On this day in 1968, SPC5 John Kedenburg’s actions would result in his being awarded the Congressional Medal of Honor (posthumously) while on a mission in Laos.

Kedenburg was assigned to Military Assistance Command Vietnam, Studies and Observations Group (MACV-SOG known only just as SOG) as the Team Leader (1-0 one zero) of Recon Team Nevada. He’d be the team leader for more than six months, taking over for TL Dan Wagner who was killed in action in Laos in December 1967.

Operating out of FOB2 (Forward Operating Base) in Kontum, FOB2 was one of six bases that SOG operated out of in their secret war against North Vietnam.

The team’s mission was to conduct counterguerrilla operations deep inside enemy held territory in Laos. Not long after initial infiltration into a particularly hot area, the team was attacked and encircled by a battalion-size North Vietnamese Army force. Kedenburg immediately called for a Spare 39 (immediate extraction). The Covey aircraft (Forward Air Controller in OV-10 Bronco) directed Kedenburg’s team to a couple of bomb craters on a finger about 600 – 900 meters in elevation.

SP5 Kedenburg led the team, which succeeded, after a fierce firefight, in breaking out of the encirclement.

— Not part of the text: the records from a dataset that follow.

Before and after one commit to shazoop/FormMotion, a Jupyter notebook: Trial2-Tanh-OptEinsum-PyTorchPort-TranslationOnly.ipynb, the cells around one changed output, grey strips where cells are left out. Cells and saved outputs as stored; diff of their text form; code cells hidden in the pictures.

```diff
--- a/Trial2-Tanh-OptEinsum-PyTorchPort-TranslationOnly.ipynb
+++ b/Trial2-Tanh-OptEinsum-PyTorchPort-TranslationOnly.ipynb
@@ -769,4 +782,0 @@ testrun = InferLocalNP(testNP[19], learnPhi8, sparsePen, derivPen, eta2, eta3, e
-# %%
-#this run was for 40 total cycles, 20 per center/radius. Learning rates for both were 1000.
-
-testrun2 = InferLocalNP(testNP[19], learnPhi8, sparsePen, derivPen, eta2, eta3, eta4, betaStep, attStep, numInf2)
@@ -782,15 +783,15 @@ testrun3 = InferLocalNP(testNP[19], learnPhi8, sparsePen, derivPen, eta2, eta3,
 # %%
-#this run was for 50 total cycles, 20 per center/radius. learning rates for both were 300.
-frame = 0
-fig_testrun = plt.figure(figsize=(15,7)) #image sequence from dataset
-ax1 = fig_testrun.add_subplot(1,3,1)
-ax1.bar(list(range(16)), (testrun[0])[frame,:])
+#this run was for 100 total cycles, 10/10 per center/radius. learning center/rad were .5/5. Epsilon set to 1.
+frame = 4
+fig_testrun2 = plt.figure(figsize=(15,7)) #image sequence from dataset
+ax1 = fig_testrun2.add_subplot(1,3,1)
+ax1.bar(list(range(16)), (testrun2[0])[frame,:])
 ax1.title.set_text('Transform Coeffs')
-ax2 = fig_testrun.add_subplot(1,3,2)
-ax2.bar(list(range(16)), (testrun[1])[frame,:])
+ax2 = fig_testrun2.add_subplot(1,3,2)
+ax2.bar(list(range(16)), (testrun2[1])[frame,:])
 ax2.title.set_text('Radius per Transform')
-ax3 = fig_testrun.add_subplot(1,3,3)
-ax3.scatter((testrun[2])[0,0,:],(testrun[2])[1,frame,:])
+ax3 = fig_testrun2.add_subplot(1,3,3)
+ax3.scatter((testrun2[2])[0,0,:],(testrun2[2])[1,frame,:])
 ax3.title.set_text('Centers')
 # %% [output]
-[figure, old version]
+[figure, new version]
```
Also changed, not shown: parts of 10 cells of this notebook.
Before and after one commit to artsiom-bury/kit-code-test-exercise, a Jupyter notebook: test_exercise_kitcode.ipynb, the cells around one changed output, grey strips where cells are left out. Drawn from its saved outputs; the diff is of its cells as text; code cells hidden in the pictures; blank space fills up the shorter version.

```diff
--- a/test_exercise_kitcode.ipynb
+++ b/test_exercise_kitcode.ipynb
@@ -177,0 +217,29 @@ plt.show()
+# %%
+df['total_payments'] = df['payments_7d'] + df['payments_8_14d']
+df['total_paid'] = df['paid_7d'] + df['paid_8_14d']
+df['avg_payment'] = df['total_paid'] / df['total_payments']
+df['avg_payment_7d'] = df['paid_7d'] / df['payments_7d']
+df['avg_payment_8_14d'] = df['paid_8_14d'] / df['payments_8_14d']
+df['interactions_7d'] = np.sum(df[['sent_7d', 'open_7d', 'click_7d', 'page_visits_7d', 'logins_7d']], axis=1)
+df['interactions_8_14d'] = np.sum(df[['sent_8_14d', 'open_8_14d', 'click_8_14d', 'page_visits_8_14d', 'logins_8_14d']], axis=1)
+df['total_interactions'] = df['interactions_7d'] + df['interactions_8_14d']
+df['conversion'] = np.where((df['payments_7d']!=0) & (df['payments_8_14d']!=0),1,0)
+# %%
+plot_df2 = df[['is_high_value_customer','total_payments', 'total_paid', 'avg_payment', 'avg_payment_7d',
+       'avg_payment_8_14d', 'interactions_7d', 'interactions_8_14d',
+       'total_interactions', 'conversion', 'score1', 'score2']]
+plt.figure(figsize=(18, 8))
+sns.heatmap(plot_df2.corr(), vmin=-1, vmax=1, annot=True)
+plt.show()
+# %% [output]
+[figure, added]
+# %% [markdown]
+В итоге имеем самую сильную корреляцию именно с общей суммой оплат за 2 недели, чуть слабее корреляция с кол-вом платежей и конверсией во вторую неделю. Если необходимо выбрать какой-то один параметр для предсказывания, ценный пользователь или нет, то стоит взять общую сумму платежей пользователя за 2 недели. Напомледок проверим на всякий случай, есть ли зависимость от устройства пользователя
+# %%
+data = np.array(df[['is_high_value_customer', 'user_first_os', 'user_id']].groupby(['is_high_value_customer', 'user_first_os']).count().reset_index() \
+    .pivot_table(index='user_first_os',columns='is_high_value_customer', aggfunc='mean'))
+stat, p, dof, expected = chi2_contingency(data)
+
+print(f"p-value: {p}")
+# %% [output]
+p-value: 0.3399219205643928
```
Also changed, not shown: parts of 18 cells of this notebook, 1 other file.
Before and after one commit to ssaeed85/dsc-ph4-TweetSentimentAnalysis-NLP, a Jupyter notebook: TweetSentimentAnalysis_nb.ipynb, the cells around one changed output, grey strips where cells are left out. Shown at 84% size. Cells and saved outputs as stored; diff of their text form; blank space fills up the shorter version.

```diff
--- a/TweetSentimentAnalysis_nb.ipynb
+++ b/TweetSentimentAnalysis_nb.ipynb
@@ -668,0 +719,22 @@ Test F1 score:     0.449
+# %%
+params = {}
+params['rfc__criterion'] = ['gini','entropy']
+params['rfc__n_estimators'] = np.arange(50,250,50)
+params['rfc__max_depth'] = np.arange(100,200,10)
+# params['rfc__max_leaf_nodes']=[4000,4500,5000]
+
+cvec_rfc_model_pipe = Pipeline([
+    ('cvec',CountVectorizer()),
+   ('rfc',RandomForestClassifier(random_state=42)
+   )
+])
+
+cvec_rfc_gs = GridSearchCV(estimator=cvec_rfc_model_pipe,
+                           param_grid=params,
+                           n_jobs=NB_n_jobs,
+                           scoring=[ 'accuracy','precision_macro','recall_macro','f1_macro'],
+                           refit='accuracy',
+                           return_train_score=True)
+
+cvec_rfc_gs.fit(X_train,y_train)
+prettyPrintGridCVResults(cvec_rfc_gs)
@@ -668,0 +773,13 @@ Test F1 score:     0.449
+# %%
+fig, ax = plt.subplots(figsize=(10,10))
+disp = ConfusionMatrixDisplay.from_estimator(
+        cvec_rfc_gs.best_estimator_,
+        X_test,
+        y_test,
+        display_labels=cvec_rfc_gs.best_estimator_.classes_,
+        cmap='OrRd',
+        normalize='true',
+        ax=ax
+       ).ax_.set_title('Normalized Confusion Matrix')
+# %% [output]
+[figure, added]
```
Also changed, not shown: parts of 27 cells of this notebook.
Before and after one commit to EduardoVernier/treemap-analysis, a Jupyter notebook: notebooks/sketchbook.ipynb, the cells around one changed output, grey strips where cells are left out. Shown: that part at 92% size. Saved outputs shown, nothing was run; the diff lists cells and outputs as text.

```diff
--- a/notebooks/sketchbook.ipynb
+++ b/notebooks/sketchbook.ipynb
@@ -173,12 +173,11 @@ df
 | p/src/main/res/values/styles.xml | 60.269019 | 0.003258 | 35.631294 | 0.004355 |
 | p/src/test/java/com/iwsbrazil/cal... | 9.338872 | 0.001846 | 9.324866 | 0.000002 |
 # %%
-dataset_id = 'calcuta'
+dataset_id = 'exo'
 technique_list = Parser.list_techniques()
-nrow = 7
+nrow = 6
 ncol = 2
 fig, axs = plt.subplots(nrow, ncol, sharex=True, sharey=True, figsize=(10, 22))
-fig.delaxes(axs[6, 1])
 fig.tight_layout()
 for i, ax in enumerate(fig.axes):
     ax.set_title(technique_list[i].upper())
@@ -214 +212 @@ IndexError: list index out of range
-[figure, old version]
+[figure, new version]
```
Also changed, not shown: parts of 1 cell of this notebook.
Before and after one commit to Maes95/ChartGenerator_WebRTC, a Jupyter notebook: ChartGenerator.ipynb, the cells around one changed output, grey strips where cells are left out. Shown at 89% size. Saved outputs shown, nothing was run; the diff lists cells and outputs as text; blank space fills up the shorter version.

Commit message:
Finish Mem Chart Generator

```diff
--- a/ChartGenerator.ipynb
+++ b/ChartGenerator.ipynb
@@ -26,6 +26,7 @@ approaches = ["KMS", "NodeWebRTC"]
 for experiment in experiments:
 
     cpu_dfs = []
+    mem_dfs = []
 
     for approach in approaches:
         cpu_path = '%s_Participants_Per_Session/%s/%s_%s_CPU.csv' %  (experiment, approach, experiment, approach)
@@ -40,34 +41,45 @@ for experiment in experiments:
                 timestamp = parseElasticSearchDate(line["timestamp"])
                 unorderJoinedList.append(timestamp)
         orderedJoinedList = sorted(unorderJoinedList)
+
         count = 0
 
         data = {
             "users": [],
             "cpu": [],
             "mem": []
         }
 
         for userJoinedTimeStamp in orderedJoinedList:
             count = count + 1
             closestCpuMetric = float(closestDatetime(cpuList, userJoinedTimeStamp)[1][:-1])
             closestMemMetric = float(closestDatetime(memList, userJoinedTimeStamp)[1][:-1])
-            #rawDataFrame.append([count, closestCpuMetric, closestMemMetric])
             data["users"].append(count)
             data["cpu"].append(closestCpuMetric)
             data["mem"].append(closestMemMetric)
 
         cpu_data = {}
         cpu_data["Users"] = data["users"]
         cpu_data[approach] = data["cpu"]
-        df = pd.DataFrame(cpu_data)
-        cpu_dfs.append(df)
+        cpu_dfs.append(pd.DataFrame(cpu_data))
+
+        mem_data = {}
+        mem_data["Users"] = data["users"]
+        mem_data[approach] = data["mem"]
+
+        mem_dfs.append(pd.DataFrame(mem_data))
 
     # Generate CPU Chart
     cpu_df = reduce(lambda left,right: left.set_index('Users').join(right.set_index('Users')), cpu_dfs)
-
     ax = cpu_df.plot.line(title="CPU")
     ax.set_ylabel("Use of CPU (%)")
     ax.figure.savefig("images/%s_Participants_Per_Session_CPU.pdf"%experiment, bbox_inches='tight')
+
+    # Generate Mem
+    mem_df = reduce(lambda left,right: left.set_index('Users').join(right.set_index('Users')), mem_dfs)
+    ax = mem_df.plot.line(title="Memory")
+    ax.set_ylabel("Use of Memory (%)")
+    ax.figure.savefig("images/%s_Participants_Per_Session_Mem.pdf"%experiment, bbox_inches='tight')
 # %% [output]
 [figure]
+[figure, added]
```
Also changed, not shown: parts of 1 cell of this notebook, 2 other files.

As the team moved through thick jungle to a position at the bomb craters from which it could be extracted by helicopter, the team lost one man, a South Vietnamese team member who was thought killed. Kedenburg laid down heavy fire against the pursuing NVA troops and called for tactical air support. Amazingly, after being able to break contact from a sizable NVA force, outnumbering the Recon Team by better than 50-1, the team reached the craters and the landing zone (LZ) intact.

Once in the crater at the landing zone, Kedenburg deployed the team into a perimeter defense against the numerically superior enemy force. He directed airstrikes from Tactical Air Support, keeping the NVA at bay long enough for the extraction choppers to being airlifting out the team. The helicopters would hover over the area and drop ropes where the Recon Team would attach slings to be lifted out. The first half of the team was extracted by helicopter in this fashion.

Kedenburg and the remaining three South Vietnamese members of the team harnessed themselves to the sling on a second hovering helicopter. Just as the helicopter was about to lift them out of the area, the South Vietnamese team member who had been unaccounted for and presumed dead after the initial encounter with the NVA, appeared at the landing zone.